Known as the ‘micro continent’, Gran Canaria’s landscapes range from lush valleys to sweeping sand dunes, from rugged mountains to sunny beaches. Admittedly, there’s also a macro system of tacky tourist trappings on this island, the third largest of the Canaries. You may want to avoid the south around the Playa del Ingles unless you’re into 4-storey shopping centres, massive hotel complexes, totally irrelevant theme parks (Sioux City, anyone?) and other plastic thrills. However, it's Europe’s premier gay winter playground, and the magnificent sand dunes of Maspalomas are worth a look…
The dramatic mountains and seacliffs of the north are a world away from the teeming, touristy south and definitely worth visiting (although the region can be chillier than the south in winter). Highlights include the cliffside drive between the towns of Aldea and Agaete on the north-west coast, the village of Arucas (the 'pearl of Gran Canaria'), and the beaches of Puerto de las Nieves, from where you can take a ferry to Tenerife.
Port city Las Palmas is the capital of Gran Canaria, as well as Fuerteventura and Lanzarote - its historical centre, Vegueta, isn't short on sights and supper stops. Head inland, through the green plain (vega) of San Mateo, and you'll find rich agricultural land that fades gradually as you climb upwards to the very centre of the island, marked by a medieval cross.
Photos by Tourist Board of Gran Canaria
Puerto de Mogán is a charming fishing village (its harbour not yet turned over to mass tourism) and it's the island’s best diving spot, with caves and wrecks just offshore.
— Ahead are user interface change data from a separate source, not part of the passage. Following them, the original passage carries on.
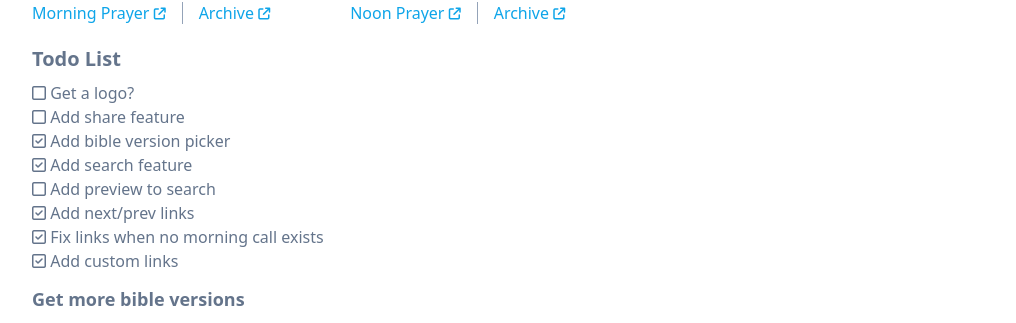
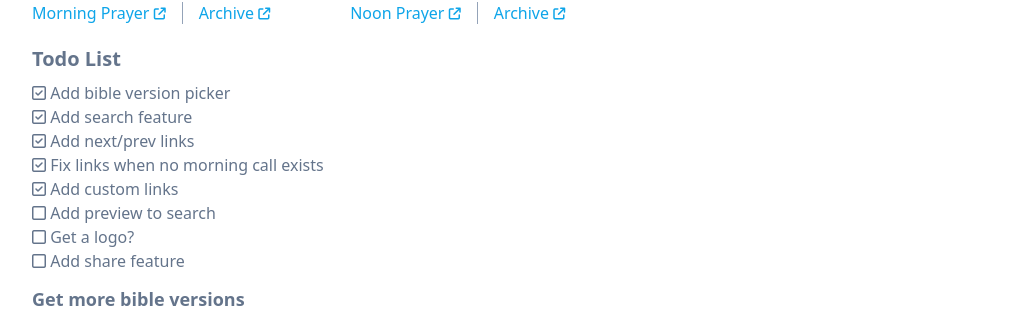
Before and after one commit to atsolberg/prayer-calls, a React (Vite) app: page /about in a window 1280 px wide. Shown: the part 144-467 px from the top of the page, without its empty margins (128-1144 px from the left). Built offline with nearby package versions, Linux system fonts and the light colour scheme; no server answers; a web font is replaced by a local one.

Commit message:
updated about and readme

```diff
--- a/src/pages/About.js
+++ b/src/pages/About.js
@@ -74,14 +74,14 @@ function About() {
       </div>
       <h4 className="text-xl mt-3 font-bold mb-2">Todo List</h4>
       <ul>
-        <TodoItem>Get a logo?</TodoItem>
-        <TodoItem>Add share feature</TodoItem>
         <TodoItem done>Add bible version picker</TodoItem>
         <TodoItem done>Add search feature</TodoItem>
-        <TodoItem>Add preview to search</TodoItem>
         <TodoItem done>Add next/prev links</TodoItem>
         <TodoItem done>Fix links when no morning call exists</TodoItem>
         <TodoItem done>Add custom links</TodoItem>
+        <TodoItem>Add preview to search</TodoItem>
+        <TodoItem>Get a logo?</TodoItem>
+        <TodoItem>Add share feature</TodoItem>
       </ul>
       <h4 className="text-lg mt-3 font-bold mb-2">Get more bible versions</h4>
       <ul>
```
Also changed, not shown: 1 other file (tests, documents, lock files or other folders).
For something a bit different, try a night dive or do an underwater photography course with Gran Canaria Divers.
Start by following the road southeast (away from Agaete) past San Pedro, to its very end at Magrelagua. From the roadhead, a trail heads south then climbs through old farmland to reach the church of El Hornillo clustered beneath a cliffface. Follow the lane southwest up from there to the dam and lake of Lugarejos (1 hour 30). Turn right to cross the dam, and follow the trail zigzagging steadily up through Canary pines. Within an hour you cross the mountain road GC-216, then bear left to reach the 1,200m summit of Tamadaba, with spectacular views to the jagged silhouettes of the inland ranges and down to the sea. Return the way you came (5-6 hours in total).
There are some spectacular mountain roads in the interior - any of the routes around Artenara and Tejeda will reveal pine-clad mountains dotted with white villages and culminating in saw-toothed skylines. But the single most impressive viewpoint is on the northwest coastal road, about a third of the way from Aldea de San Nicolás to Agaete, where you look over a line of sheer cliffs tumbling into a foamy sea.
We loved the surf-pounded coves of the northwest coast - the part-pebble, part-sand beach at Guayedra (pictured) is gorgeously secluded, though big waves can make swimming difficult. The loveliest swimming spot is at El Manantial, 10km down a rough dirt road midway between Puerto de Mogán and Aldea de San Nicolás.